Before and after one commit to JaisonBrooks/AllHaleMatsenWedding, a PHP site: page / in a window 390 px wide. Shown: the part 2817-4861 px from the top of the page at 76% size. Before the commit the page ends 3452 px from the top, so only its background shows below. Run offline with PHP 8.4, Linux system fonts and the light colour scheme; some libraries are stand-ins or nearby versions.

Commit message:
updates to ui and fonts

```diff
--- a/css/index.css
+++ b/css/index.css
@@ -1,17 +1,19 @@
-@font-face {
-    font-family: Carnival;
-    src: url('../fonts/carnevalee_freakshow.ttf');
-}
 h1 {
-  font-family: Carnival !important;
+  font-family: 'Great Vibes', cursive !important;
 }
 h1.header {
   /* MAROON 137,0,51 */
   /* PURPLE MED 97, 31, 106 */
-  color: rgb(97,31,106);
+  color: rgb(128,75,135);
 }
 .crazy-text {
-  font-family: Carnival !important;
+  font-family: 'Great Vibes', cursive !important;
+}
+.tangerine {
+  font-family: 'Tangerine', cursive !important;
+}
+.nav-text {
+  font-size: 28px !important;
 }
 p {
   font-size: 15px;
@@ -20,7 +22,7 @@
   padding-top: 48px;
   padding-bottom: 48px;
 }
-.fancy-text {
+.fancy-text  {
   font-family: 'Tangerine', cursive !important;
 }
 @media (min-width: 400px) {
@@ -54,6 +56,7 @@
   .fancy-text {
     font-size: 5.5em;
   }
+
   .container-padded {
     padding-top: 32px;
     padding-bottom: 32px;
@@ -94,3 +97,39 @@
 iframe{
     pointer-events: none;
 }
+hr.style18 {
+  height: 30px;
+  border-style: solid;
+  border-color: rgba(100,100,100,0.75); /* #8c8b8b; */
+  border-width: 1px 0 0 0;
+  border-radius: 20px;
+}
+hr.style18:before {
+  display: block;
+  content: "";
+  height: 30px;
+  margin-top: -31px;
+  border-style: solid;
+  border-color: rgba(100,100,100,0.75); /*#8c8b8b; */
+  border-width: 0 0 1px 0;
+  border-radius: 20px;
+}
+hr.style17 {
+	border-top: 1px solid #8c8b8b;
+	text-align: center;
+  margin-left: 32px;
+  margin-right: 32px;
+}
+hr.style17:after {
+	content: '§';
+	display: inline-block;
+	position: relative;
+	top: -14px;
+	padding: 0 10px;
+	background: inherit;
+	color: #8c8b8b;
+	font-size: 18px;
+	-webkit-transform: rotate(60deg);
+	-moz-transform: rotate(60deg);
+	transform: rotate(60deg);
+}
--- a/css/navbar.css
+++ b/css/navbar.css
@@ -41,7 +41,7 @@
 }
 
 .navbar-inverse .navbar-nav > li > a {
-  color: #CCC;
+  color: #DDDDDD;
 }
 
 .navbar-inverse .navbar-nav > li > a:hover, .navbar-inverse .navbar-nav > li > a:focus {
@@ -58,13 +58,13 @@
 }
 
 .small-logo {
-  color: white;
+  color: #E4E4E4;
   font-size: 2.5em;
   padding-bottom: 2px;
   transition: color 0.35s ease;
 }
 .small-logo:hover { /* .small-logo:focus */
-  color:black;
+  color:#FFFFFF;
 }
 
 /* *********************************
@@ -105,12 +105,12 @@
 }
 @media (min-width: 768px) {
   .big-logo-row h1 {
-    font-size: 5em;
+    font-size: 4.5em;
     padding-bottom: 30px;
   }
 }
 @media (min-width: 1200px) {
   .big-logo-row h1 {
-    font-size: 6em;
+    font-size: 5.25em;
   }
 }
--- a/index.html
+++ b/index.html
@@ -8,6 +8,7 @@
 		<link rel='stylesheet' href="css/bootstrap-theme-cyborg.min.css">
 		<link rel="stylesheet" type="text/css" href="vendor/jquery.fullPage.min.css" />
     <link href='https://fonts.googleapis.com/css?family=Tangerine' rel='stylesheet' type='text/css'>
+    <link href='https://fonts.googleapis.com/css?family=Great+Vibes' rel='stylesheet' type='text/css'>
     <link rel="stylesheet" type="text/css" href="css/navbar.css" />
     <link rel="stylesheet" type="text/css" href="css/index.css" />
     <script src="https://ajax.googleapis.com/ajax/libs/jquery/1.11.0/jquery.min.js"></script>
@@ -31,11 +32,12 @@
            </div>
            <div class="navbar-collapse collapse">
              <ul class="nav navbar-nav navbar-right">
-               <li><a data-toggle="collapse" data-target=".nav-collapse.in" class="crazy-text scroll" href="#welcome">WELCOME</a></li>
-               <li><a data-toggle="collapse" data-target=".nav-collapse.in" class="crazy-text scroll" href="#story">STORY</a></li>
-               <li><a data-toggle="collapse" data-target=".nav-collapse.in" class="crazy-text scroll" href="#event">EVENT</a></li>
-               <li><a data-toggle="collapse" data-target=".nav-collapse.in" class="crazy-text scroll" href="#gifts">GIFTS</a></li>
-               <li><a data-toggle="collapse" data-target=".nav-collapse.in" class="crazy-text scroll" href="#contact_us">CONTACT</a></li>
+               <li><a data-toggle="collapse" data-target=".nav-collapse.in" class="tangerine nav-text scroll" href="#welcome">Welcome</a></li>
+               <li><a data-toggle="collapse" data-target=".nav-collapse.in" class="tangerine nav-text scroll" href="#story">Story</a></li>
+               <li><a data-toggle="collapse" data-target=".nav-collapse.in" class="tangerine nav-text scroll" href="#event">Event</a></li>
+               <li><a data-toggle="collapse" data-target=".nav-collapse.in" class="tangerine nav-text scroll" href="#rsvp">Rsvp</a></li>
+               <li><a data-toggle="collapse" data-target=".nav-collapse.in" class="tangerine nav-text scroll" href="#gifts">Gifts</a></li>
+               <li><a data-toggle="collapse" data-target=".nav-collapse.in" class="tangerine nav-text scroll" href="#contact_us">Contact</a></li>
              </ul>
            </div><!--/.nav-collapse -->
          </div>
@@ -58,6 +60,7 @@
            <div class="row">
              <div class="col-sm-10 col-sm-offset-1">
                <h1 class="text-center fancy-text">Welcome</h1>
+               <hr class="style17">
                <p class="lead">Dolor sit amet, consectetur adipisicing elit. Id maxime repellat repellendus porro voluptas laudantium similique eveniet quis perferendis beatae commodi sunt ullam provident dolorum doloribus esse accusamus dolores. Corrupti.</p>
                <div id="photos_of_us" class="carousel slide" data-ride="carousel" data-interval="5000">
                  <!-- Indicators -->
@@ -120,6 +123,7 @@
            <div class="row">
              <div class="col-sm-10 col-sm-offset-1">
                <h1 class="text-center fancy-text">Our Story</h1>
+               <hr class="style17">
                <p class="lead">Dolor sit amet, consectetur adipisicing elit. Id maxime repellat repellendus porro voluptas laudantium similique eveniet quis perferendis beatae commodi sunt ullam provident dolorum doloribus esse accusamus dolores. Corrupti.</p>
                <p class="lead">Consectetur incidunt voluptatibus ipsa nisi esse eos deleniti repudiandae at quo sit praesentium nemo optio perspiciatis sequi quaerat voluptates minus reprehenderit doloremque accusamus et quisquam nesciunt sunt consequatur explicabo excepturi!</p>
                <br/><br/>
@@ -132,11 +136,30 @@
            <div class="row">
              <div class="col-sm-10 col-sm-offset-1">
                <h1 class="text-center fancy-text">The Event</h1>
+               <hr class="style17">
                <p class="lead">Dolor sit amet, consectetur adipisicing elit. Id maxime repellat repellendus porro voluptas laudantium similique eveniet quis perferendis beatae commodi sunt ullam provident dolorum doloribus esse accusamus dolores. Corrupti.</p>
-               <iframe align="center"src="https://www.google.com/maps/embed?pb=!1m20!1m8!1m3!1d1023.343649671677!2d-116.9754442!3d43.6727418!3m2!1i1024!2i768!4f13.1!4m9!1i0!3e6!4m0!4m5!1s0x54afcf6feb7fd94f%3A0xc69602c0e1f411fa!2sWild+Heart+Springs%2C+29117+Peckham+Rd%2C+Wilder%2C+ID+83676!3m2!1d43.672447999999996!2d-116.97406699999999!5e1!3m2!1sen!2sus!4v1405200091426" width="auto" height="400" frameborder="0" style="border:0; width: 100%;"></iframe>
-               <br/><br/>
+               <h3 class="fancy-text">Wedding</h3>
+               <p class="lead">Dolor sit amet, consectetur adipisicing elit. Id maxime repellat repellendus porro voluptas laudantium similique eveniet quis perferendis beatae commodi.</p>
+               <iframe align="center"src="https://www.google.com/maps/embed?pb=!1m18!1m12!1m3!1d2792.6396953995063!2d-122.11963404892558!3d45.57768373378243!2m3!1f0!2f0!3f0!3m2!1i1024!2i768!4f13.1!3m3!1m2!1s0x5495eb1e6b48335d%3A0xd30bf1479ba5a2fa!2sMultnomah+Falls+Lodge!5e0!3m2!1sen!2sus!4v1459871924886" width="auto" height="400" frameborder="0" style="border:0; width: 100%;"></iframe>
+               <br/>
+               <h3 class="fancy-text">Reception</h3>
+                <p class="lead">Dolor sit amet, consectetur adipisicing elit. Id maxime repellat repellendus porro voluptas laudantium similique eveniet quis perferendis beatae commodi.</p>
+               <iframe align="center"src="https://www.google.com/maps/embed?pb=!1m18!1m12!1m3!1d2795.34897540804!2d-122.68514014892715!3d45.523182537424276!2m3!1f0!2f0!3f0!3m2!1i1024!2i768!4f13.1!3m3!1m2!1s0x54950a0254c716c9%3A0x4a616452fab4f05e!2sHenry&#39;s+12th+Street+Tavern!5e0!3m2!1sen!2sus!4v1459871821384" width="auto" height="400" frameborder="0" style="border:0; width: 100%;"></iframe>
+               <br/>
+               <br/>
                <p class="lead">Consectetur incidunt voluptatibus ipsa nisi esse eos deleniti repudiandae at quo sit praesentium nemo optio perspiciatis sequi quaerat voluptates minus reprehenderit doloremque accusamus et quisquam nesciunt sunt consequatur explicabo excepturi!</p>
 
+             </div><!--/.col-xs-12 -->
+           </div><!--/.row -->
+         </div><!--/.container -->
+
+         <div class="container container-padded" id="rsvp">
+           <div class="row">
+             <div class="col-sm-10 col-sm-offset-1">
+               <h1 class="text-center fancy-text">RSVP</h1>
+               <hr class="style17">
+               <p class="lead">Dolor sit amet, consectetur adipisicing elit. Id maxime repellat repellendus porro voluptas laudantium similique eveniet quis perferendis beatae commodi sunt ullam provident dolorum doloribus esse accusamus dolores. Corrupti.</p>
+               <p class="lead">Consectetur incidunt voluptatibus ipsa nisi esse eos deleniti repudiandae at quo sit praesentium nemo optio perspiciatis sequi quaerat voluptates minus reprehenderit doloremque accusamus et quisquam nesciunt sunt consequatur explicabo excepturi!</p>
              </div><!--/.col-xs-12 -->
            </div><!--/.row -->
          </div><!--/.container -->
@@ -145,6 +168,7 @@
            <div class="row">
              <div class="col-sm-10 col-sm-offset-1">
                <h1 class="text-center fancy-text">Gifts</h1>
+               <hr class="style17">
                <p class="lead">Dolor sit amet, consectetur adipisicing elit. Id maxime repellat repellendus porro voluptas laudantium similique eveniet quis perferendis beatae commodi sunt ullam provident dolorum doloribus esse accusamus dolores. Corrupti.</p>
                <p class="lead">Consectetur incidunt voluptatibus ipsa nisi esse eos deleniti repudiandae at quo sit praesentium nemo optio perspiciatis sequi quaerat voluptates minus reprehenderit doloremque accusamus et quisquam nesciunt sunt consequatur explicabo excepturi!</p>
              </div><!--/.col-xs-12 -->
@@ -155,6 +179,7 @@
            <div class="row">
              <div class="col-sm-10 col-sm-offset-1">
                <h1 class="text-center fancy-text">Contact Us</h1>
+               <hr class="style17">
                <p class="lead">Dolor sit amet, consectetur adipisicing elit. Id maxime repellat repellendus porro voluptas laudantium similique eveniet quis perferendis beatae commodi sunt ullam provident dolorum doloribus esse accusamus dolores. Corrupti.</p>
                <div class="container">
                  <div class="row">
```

================

| ASSIGNMENT |
Look through the entries above; copy each line where the string "color" appears.

| ANSWER AREA |
-  color: rgb(97,31,106);
+  color: rgb(128,75,135);
+  border-color: rgba(100,100,100,0.75); /* #8c8b8b; */
+  border-color: rgba(100,100,100,0.75); /*#8c8b8b; */
+	color: #8c8b8b;
-  color: #CCC;
+  color: #DDDDDD;
-  color: white;
+  color: #E4E4E4;
   transition: color 0.35s ease;
-  color:black;
+  color:#FFFFFF;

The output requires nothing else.